Once upon a time, a shirk-ling among Pennsylvania highways was being torn up. (The project was locally based, in suburban Philly, rather than another brainchild of one of Penndot’s erratic mood swings- at the very least, there was that much to be thankful for.) 313 was not the biggest of the big… not the most widely traveled, not the most overused. 313 was maybe the running back in the high school football
pecking order of roads.
For a year or more, business owners along the highway speculated and griped about what effect the construction would pose on their bottom line. Some talked of lower than normal inventory orders, others conceived of closing for the duration of the work or laying off staff. Some merely made due with trying to direct their customers through the maze of detour signs and cement trucks.

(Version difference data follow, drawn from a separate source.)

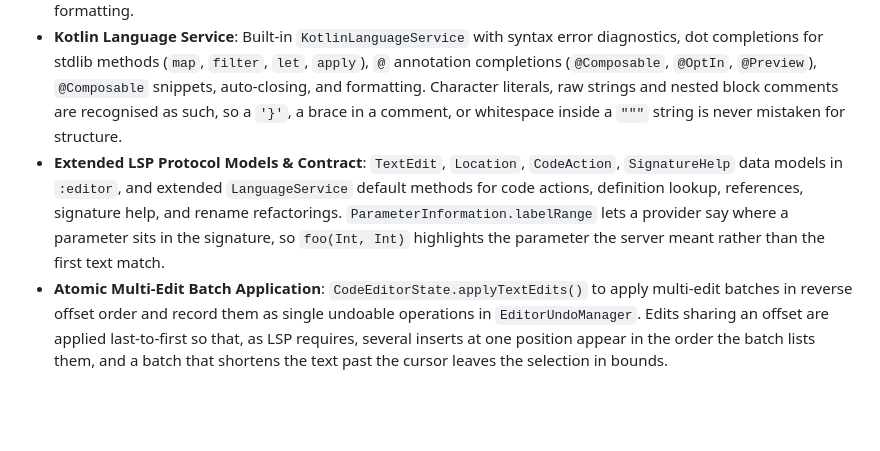
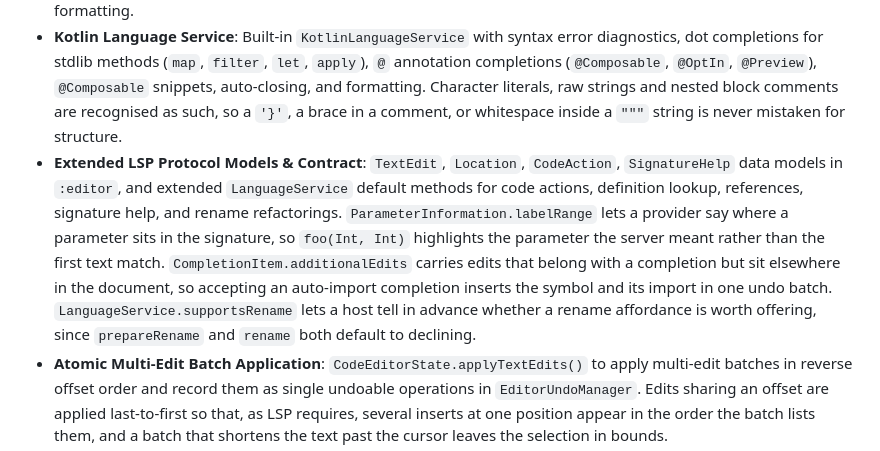
Before and after one commit to aardarch/aardink, a Markdown page: CHANGELOG.md, the part around the change. GitHub-like rendering; blank space fills up the shorter version.

Commit message:
docs: record the round-six API additions in the changelog
Co-Authored-By: Claude Opus 5 (1M context) <noreply@anthropic.com>

```diff
--- a/CHANGELOG.md
+++ b/CHANGELOG.md
@@ -42,7 +42,7 @@ and this project adheres to [Semantic Versioning](https://semver.org/spec/v2.0.0
 - **Enhanced XML & HTML Services**: Smart tag auto-closing (`<tag>` -> `</tag>`, `</` tag completion), Android XML element/attribute/value completions, duplicate attribute diagnostics, unescaped `&` warnings, and tag-depth formatting. Formatting re-indents whole-line markup only, leaving text nodes and mixed content verbatim; attribute names are scanned with quote state so `foo=` inside a value is not an attribute; and element and attribute names fold case only in HTML mode.
 - **Enhanced JSON Service**: Auto-closing (`{`, `[`, `"`), value/property completions, duplicate key diagnostics on the decoded key so two escapes naming one member are one member, smart indentation, and 4-space JSON formatting.
 - **Kotlin Language Service**: Built-in `KotlinLanguageService` with syntax error diagnostics, dot completions for stdlib methods (`map`, `filter`, `let`, `apply`), `@` annotation completions (`@Composable`, `@OptIn`, `@Preview`), `@Composable` snippets, auto-closing, and formatting. Character literals, raw strings and nested block comments are recognised as such, so a `'}'`, a brace in a comment, or whitespace inside a `"""` string is never mistaken for structure.
-- **Extended LSP Protocol Models & Contract**: `TextEdit`, `Location`, `CodeAction`, `SignatureHelp` data models in `:editor`, and extended `LanguageService` default methods for code actions, definition lookup, references, signature help, and rename refactorings. `ParameterInformation.labelRange` lets a provider say where a parameter sits in the signature, so `foo(Int, Int)` highlights the parameter the server meant rather than the first text match.
+- **Extended LSP Protocol Models & Contract**: `TextEdit`, `Location`, `CodeAction`, `SignatureHelp` data models in `:editor`, and extended `LanguageService` default methods for code actions, definition lookup, references, signature help, and rename refactorings. `ParameterInformation.labelRange` lets a provider say where a parameter sits in the signature, so `foo(Int, Int)` highlights the parameter the server meant rather than the first text match. `CompletionItem.additionalEdits` carries edits that belong with a completion but sit elsewhere in the document, so accepting an auto-import completion inserts the symbol and its import in one undo batch. `LanguageService.supportsRename` lets a host tell in advance whether a rename affordance is worth offering, since `prepareRename` and `rename` both default to declining.
 - **Atomic Multi-Edit Batch Application**: `CodeEditorState.applyTextEdits()` to apply multi-edit batches in reverse offset order and record them as single undoable operations in `EditorUndoManager`. Edits sharing an offset are applied last-to-first so that, as LSP requires, several inserts at one position appear in the order the batch lists them, and a batch that shortens the text past the cursor leaves the selection in bounds.
 - **LSP Editor UI Components**: Floating `SignatureHelpPopup` for parameter hints, `CodeActionMenu` popup for quick fixes/refactorings, "💡 Quick Fix" button in `AnnotationTooltip`, and `RenameDialog` prompt for symbol renaming. A rename whose edits arrive after the document has changed is discarded rather than applied to offsets that no longer mean what the server measured.
 - **Rename & Completion Editor Hooks**: `CodeEditorState.requestRename()` opens the rename dialog for the symbol at an offset (resolved through the language service's `prepareRename`, which also decides whether rename is offered at all - a null answer means the symbol cannot be renamed and no dialog opens), so a host app can drive the rename refactoring from its own menu; `CompletionItem.replaceRange` lets a provider state the exact range a completion replaces - used for a language server's `textEdit` / `InsertReplaceEdit` - instead of the editor guessing a token boundary.
```
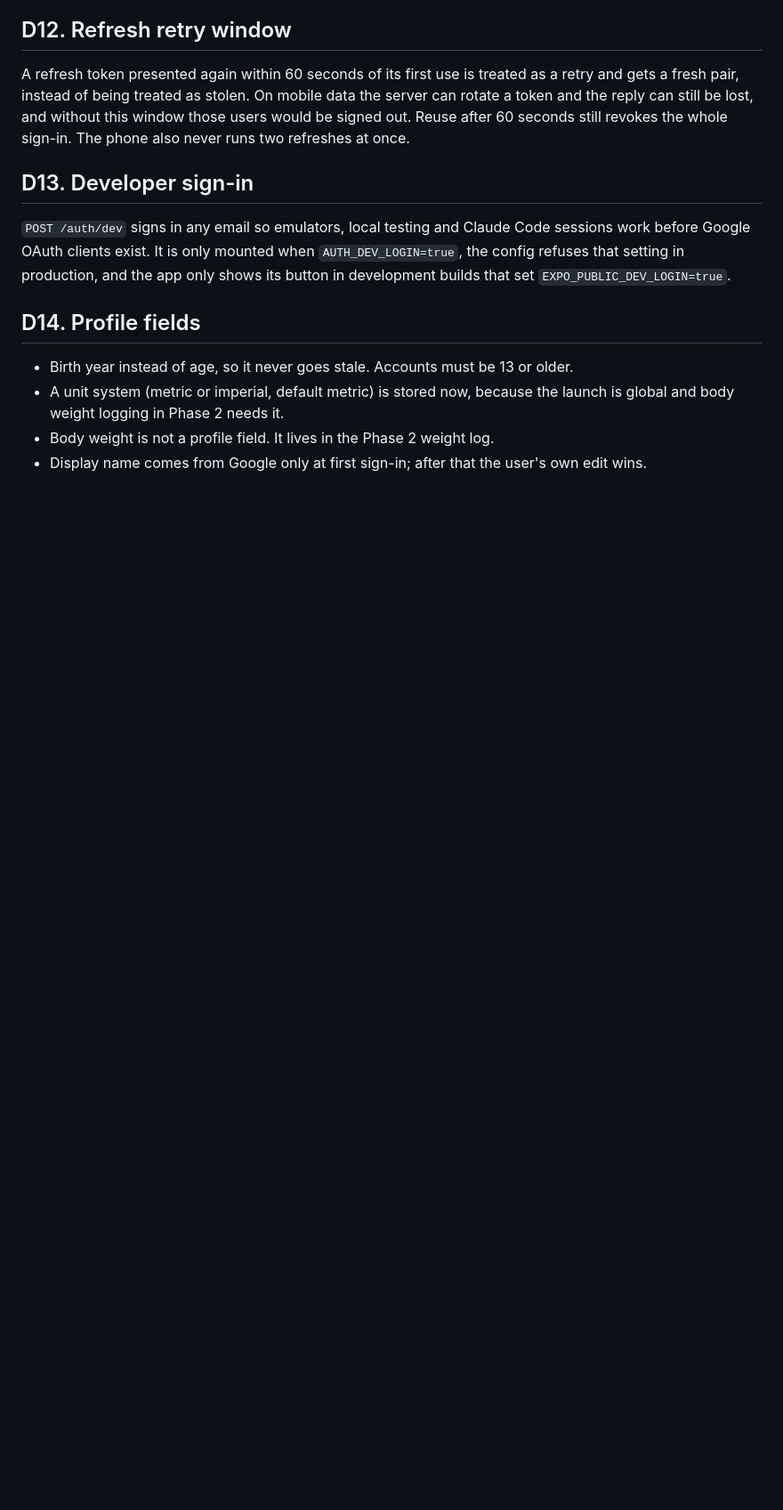
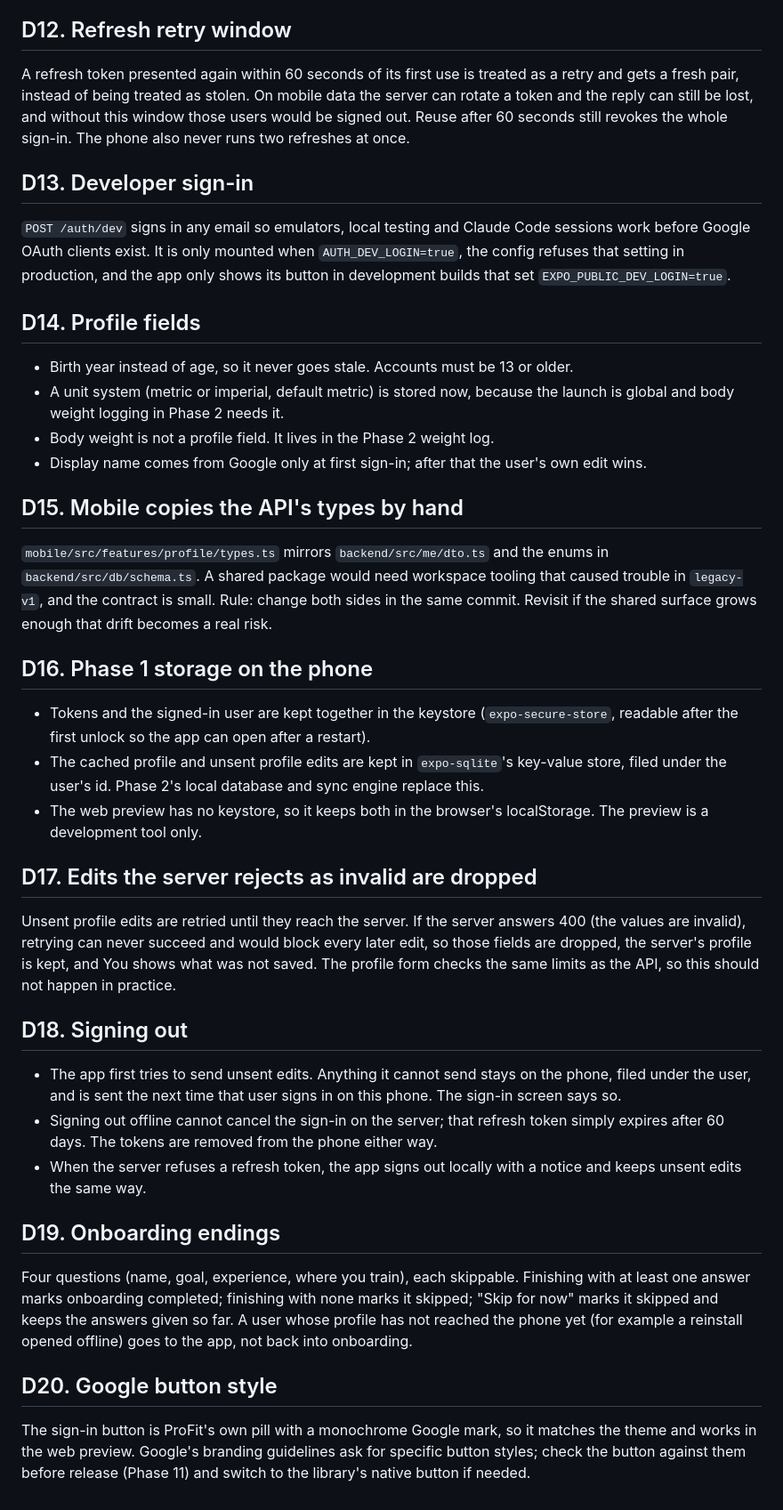
Before and after one commit to Pietrols/ProFit, a Markdown page: docs/DECISIONS.md, the part around the change. Shown at 89% size. GitHub-like rendering; blank space fills up the shorter version.

Commit message:
docs: log type mirroring, phone storage, sign-out, onboarding and Google button decisions
Co-Authored-By: Claude Opus 5.5 <noreply@anthropic.com>
Claude-Session: https://claude.ai/code/session_01DrT2uF3kF2qKNw4RRGGU9v

```diff
--- a/docs/DECISIONS.md
+++ b/docs/DECISIONS.md
@@ -92,3 +92,42 @@ set `EXPO_PUBLIC_DEV_LOGIN=true`.
   and body weight logging in Phase 2 needs it.
 - Body weight is not a profile field. It lives in the Phase 2 weight log.
 - Display name comes from Google only at first sign-in; after that the user's own edit wins.
+
+## D15. Mobile copies the API's types by hand
+`mobile/src/features/profile/types.ts` mirrors `backend/src/me/dto.ts` and the enums in
+`backend/src/db/schema.ts`. A shared package would need workspace tooling that caused trouble in
+`legacy-v1`, and the contract is small. Rule: change both sides in the same commit. Revisit if the
+shared surface grows enough that drift becomes a real risk.
+
+## D16. Phase 1 storage on the phone
+- Tokens and the signed-in user are kept together in the keystore (`expo-secure-store`, readable
+  after the first unlock so the app can open after a restart).
+- The cached profile and unsent profile edits are kept in `expo-sqlite`'s key-value store, filed
+  under the user's id. Phase 2's local database and sync engine replace this.
+- The web preview has no keystore, so it keeps both in the browser's localStorage. The preview is a
+  development tool only.
+
+## D17. Edits the server rejects as invalid are dropped
+Unsent profile edits are retried until they reach the server. If the server answers 400 (the
+values are invalid), retrying can never succeed and would block every later edit, so those fields
+are dropped, the server's profile is kept, and You shows what was not saved. The profile form
+checks the same limits as the API, so this should not happen in practice.
+
+## D18. Signing out
+- The app first tries to send unsent edits. Anything it cannot send stays on the phone, filed under
+  the user, and is sent the next time that user signs in on this phone. The sign-in screen says so.
+- Signing out offline cannot cancel the sign-in on the server; that refresh token simply expires
+  after 60 days. The tokens are removed from the phone either way.
+- When the server refuses a refresh token, the app signs out locally with a notice and keeps
+  unsent edits the same way.
+
+## D19. Onboarding endings
+Four questions (name, goal, experience, where you train), each skippable. Finishing with at least
+one answer marks onboarding completed; finishing with none marks it skipped; "Skip for now" marks it
+skipped and keeps the answers given so far. A user whose profile has not reached the phone yet (for
+example a reinstall opened offline) goes to the app, not back into onboarding.
+
+## D20. Google button style
+The sign-in button is ProFit's own pill with a monochrome Google mark, so it matches the theme and
+works in the web preview. Google's branding guidelines ask for specific button styles; check the
+button against them before release (Phase 11) and switch to the library's native button if needed.
```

I spoke to one clothing retailer who said he’d fantasized about taking a large portion of his inventory to the next local government meeting. “Since they’re not doing anything to help the business owners, the least they can do now is throw some money our way. Besides, you’ve seen how these guys dress. They need all the help they can get.” He gave me his ‘off the record’ wink…
Where local government took a holiday, the media at least tried to step in. Another storeowner told me about a fluke Monday, early during the scheduled construction, when a large number of people had somehow made it to the store. Several used its back alleyway entrance. (One set of mother and child actually made the mad dash across the highway, skirting between open pits and bulldozers. After an hour, still in the store, still waiting to be helped amidst the crowd, Child said to Mother: “Let’s leave before the hole out front gets bigger!”)
As this store was already short staffed, when a reporter tried to speak with the owner “over how the construction was affecting business” he was unable to steal even a moment. The owner told me later, “In two weeks time, that was the busiest we ever were!”
The most amusing note about all this construction is how it brings out the little boy in every man. For all their complaining- for all their worries accentuated by dollar signs, and red zones, and bottom lines- where was every male owner and employee when the big trucks arrived? Watching the stone being hauled in and out, the pits being dug, and the giant bulldozers racing here, there, everywhere. The look of glee on these faces was borderline reverent…
All of this reminded me of the day care center I worked at while I was in college. Every Thursday morning on trash day, the boys would NOT sit still at the breakfast table. They had to run to the windows and watch the garbage men go by in their great, reeking trucks. They cheered and begged the men to honk their horns. Obligingly, many did, most waved, and I think all of them smiled at those fat little faces plastered against the glass.
Even amidst the 313 construction of 2006, a suburban Philly mom told me that when the road was being worked on in front of her place, on a particular Friday, the men graciously invited all the neighborhood kids to explore the trucks after they were done for the day. With supervision, the kids climbed into the seats and made every sort of mechanical sound possible. Afterward, the workers brought pizza for all.
Childless cynic that I am, I asked her who paid and wondered aloud if this wasn’t time better spent moving ahead with the job??
The mother just scowled at me and walked away.